# Required action:
When you print the material, keep every line identical to the original.

# Records shown:
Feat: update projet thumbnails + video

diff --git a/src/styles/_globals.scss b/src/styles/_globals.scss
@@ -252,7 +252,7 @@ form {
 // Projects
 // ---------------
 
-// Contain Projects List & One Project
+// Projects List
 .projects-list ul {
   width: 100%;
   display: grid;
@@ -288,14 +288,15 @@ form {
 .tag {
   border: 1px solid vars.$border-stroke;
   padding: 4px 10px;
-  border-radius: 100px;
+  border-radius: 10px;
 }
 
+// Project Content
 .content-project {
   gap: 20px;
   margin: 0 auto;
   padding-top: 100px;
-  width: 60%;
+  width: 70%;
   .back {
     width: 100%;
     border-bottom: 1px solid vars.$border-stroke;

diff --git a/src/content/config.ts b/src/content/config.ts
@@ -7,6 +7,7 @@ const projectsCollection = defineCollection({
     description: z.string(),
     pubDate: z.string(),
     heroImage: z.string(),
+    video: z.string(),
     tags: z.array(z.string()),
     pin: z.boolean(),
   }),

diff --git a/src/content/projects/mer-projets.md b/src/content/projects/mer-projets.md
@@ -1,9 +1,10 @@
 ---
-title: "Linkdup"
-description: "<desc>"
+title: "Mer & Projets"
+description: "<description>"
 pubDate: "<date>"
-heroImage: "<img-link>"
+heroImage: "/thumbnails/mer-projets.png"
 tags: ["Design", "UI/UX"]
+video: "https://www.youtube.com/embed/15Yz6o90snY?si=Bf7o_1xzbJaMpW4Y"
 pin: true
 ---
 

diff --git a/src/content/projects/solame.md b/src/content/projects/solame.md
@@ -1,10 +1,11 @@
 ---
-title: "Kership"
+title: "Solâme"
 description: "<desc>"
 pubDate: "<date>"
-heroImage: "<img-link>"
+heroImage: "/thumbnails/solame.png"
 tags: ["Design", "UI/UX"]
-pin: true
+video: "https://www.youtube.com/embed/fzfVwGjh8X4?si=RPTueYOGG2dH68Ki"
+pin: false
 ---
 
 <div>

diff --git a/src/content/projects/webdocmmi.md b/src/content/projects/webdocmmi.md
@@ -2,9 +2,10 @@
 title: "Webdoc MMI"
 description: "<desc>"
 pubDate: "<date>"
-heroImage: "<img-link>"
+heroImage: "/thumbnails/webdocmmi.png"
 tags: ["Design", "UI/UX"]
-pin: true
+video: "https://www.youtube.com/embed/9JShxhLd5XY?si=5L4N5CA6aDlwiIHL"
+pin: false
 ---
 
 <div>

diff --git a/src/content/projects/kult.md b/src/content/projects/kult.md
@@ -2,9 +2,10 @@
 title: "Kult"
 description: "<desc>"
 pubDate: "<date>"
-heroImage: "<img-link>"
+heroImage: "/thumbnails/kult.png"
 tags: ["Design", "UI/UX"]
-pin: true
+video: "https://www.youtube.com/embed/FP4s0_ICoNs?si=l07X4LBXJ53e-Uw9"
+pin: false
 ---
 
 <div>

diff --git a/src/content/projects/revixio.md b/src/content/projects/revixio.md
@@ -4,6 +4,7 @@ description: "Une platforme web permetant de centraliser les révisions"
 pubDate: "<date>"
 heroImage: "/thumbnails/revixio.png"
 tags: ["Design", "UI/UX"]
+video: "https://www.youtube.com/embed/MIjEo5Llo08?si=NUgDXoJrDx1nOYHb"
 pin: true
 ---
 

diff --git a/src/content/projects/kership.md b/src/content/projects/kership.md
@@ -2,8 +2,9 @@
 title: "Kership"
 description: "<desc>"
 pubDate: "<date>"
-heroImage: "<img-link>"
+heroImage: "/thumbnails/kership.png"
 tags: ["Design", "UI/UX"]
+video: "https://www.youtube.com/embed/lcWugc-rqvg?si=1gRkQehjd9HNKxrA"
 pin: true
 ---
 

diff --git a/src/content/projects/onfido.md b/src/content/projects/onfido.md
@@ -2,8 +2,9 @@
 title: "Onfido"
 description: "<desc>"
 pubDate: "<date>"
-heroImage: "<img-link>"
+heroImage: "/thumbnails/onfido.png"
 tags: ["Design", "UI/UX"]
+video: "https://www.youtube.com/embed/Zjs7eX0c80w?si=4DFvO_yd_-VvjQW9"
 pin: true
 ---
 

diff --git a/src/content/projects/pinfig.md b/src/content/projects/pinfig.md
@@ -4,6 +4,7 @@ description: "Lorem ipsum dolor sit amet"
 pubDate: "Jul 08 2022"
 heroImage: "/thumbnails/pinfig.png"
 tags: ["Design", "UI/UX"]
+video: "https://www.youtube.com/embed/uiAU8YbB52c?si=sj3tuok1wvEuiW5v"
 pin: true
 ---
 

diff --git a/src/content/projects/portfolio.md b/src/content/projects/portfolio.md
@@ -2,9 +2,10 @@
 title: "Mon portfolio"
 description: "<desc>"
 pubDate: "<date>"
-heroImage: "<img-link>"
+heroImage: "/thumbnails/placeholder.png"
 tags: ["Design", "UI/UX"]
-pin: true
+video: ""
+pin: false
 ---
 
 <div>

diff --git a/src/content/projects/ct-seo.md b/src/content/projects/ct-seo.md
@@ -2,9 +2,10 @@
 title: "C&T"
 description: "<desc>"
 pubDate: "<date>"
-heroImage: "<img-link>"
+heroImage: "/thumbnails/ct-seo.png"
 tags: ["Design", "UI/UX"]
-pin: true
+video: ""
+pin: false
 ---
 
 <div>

# Completed exercise:
Feat: update projet thumbnails + video

diff --git a/src/styles/_globals.scss b/src/styles/_globals.scss
@@ -252,7 +252,7 @@ form {
 // Projects
 // ---------------
 
-// Contain Projects List & One Project
+// Projects List
 .projects-list ul {
   width: 100%;
   display: grid;
@@ -288,14 +288,15 @@ form {
 .tag {
   border: 1px solid vars.$border-stroke;
   padding: 4px 10px;
-  border-radius: 100px;
+  border-radius: 10px;
 }
 
+// Project Content
 .content-project {
   gap: 20px;
   margin: 0 auto;
   padding-top: 100px;
-  width: 60%;
+  width: 70%;
   .back {
     width: 100%;
     border-bottom: 1px solid vars.$border-stroke;

diff --git a/src/content/config.ts b/src/content/config.ts
@@ -7,6 +7,7 @@ const projectsCollection = defineCollection({
     description: z.string(),
     pubDate: z.string(),
     heroImage: z.string(),
+    video: z.string(),
     tags: z.array(z.string()),
     pin: z.boolean(),
   }),

diff --git a/src/content/projects/mer-projets.md b/src/content/projects/mer-projets.md
@@ -1,9 +1,10 @@
 ---
-title: "Linkdup"
-description: "<desc>"
+title: "Mer & Projets"
+description: "<description>"
 pubDate: "<date>"
-heroImage: "<img-link>"
+heroImage: "/thumbnails/mer-projets.png"
 tags: ["Design", "UI/UX"]
+video: "https://www.youtube.com/embed/15Yz6o90snY?si=Bf7o_1xzbJaMpW4Y"
 pin: true
 ---
 

diff --git a/src/content/projects/solame.md b/src/content/projects/solame.md
@@ -1,10 +1,11 @@
 ---
-title: "Kership"
+title: "Solâme"
 description: "<desc>"
 pubDate: "<date>"
-heroImage: "<img-link>"
+heroImage: "/thumbnails/solame.png"
 tags: ["Design", "UI/UX"]
-pin: true
+video: "https://www.youtube.com/embed/fzfVwGjh8X4?si=RPTueYOGG2dH68Ki"
+pin: false
 ---
 
 <div>

diff --git a/src/content/projects/webdocmmi.md b/src/content/projects/webdocmmi.md
@@ -2,9 +2,10 @@
 title: "Webdoc MMI"
 description: "<desc>"
 pubDate: "<date>"
-heroImage: "<img-link>"
+heroImage: "/thumbnails/webdocmmi.png"
 tags: ["Design", "UI/UX"]
-pin: true
+video: "https://www.youtube.com/embed/9JShxhLd5XY?si=5L4N5CA6aDlwiIHL"
+pin: false
 ---
 
 <div>

diff --git a/src/content/projects/kult.md b/src/content/projects/kult.md
@@ -2,9 +2,10 @@
 title: "Kult"
 description: "<desc>"
 pubDate: "<date>"
-heroImage: "<img-link>"
+heroImage: "/thumbnails/kult.png"
 tags: ["Design", "UI/UX"]
-pin: true
+video: "https://www.youtube.com/embed/FP4s0_ICoNs?si=l07X4LBXJ53e-Uw9"
+pin: false
 ---
 
 <div>

diff --git a/src/content/projects/revixio.md b/src/content/projects/revixio.md
@@ -4,6 +4,7 @@ description: "Une platforme web permetant de centraliser les révisions"
 pubDate: "<date>"
 heroImage: "/thumbnails/revixio.png"
 tags: ["Design", "UI/UX"]
+video: "https://www.youtube.com/embed/MIjEo5Llo08?si=NUgDXoJrDx1nOYHb"
 pin: true
 ---
 

diff --git a/src/content/projects/kership.md b/src/content/projects/kership.md
@@ -2,8 +2,9 @@
 title: "Kership"
 description: "<desc>"
 pubDate: "<date>"
-heroImage: "<img-link>"
+heroImage: "/thumbnails/kership.png"
 tags: ["Design", "UI/UX"]
+video: "https://www.youtube.com/embed/lcWugc-rqvg?si=1gRkQehjd9HNKxrA"
 pin: true
 ---
 

diff --git a/src/content/projects/onfido.md b/src/content/projects/onfido.md
@@ -2,8 +2,9 @@
 title: "Onfido"
 description: "<desc>"
 pubDate: "<date>"
-heroImage: "<img-link>"
+heroImage: "/thumbnails/onfido.png"
 tags: ["Design", "UI/UX"]
+video: "https://www.youtube.com/embed/Zjs7eX0c80w?si=4DFvO_yd_-VvjQW9"
 pin: true
 ---
 

diff --git a/src/content/projects/pinfig.md b/src/content/projects/pinfig.md
@@ -4,6 +4,7 @@ description: "Lorem ipsum dolor sit amet"
 pubDate: "Jul 08 2022"
 heroImage: "/thumbnails/pinfig.png"
 tags: ["Design", "UI/UX"]
+video: "https://www.youtube.com/embed/uiAU8YbB52c?si=sj3tuok1wvEuiW5v"
 pin: true
 ---
 

diff --git a/src/content/projects/portfolio.md b/src/content/projects/portfolio.md
@@ -2,9 +2,10 @@
 title: "Mon portfolio"
 description: "<desc>"
 pubDate: "<date>"
-heroImage: "<img-link>"
+heroImage: "/thumbnails/placeholder.png"
 tags: ["Design", "UI/UX"]
-pin: true
+video: ""
+pin: false
 ---
 
 <div>

diff --git a/src/content/projects/ct-seo.md b/src/content/projects/ct-seo.md
@@ -2,9 +2,10 @@
 title: "C&T"
 description: "<desc>"
 pubDate: "<date>"
-heroImage: "<img-link>"
+heroImage: "/thumbnails/ct-seo.png"
 tags: ["Design", "UI/UX"]
-pin: true
+video: ""
+pin: false
 ---
 
 <div>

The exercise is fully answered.